Two decades of research in Salford are reflected in a new European clinical practice summary on atherosclerotic renovascular disease (ARVD), the most common type of renal artery stenosis.
Our expertise in this condition, which carries a high risk for future cardiovascular and renal problems, has been led by Professor Philip Kalra (pictured) and involved eight renal trainees undertaking a PhD or MD in the renal department. Four of these – Prof Darren Green, Dr Tina Chrysochou, Dr Jim Ritchie and Dr Aine de Bhailis – are now consultant colleagues here.
Experts from the European Renal Best Practice board of the European Renal Association and from the Working Group on Hypertension and the Kidney of the European Society of Hypertension have put together the recommendations. They summarise current knowledge in epidemiology, pathophysiology and diagnostic assessment of ARVD and present key evidence relevant to treatment and management.
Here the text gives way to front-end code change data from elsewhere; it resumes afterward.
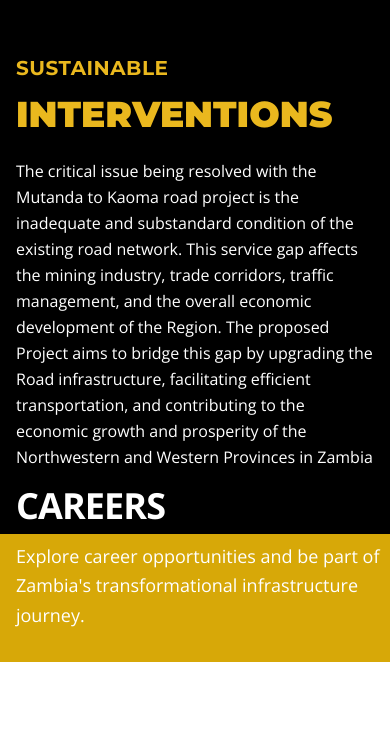
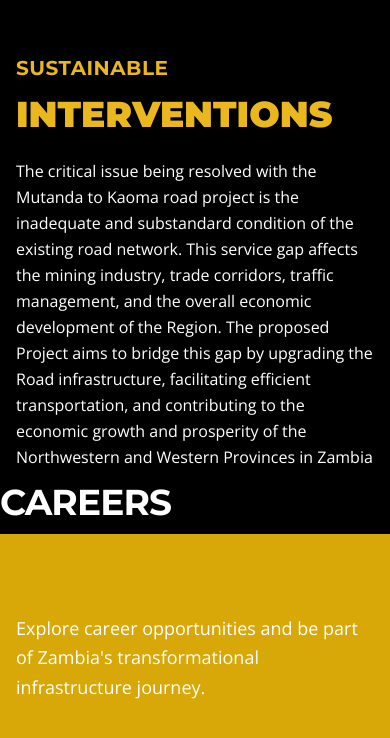
Before and after one commit to teke85/bhl, a Next.js app: page /projects in a window 390 px wide. Shown: the part 2610-3348 px from the top of the page. Before the commit the page ends 3272 px from the top, so only its background shows below. Built offline with nearby package versions, Linux system fonts and the light colour scheme.

Commit message:
Uploaded video to hero section

```diff
--- a/components/Careers.tsx
+++ b/components/Careers.tsx
@@ -6,12 +6,10 @@
       <div className="container mx-auto px-4 sm:px-6 lg:px-8">
         <div className="max-w-6xl mx-auto">
           {/* Content with vertical alignment similar to screenshot */}
-          <div className="absolute -top-12">
-            <div>
-              <span className="text-white text-4xl sm:text-5xl md:text-6xl lg:text-7xl xl:text-8xl font-bold mb-6 uppercase tracking-tight text-left">
-                CAREERS
-              </span>
-            </div>
+          <div className="">
+            <span className="absolute -top-13 font-heading left-0 text-white text-4xl sm:text-5xl md:text-6xl lg:text-7xl xl:text-8xl font-bold mb-6 uppercase tracking-tight text-left">
+              CAREERS
+            </span>
             <div className="mt-4">
               <p className="text-white font-sans text-lg sm:text-xl md:text-2xl lg:text-3xl leading-relaxed max-w-2xl">
                 Explore career opportunities and be part of Zambia&apos;s
--- a/components/HeroSection3RightLeft.tsx
+++ b/components/HeroSection3RightLeft.tsx
@@ -20,7 +20,7 @@
 };
 
 const SAMPLE_VIDEO_URL =
-  "https://pangaeasecurities-my.sharepoint.com/personal/kchipati_pangaea_co_zm/_layouts/15/stream.aspx?id=%2Fpersonal%2Fkchipati%5Fpangaea%5Fco%5Fzm%2FDocuments%2FDesktop%20Work%2FFQM%20Road%2FPICS%2FBHL%20Concession%20Signing%2001%2E12%2E2024%2Emp4&ga=1&referrer=StreamWebApp%2EWeb&referrerScenario=AddressBarCopied%2Eview%2Ecaa60ad9%2D8d78%2D4c71%2Da992%2D374637aad7e2";
+  "https://res.cloudinary.com/dpeg7wc34/video/upload/v1760020925/BHL_Concession_Signing_01.12.2024_barvdy.mp4";
 
 function HeroCarousel() {
   const [searchQuery, setSearchQuery] = useState("");
```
The work is built on 148 papers in leading science journals, with 16 (11%) of them originating from our renal department or involving guidelines and randomized multi-centre trials in which the Salford team have played a leading role.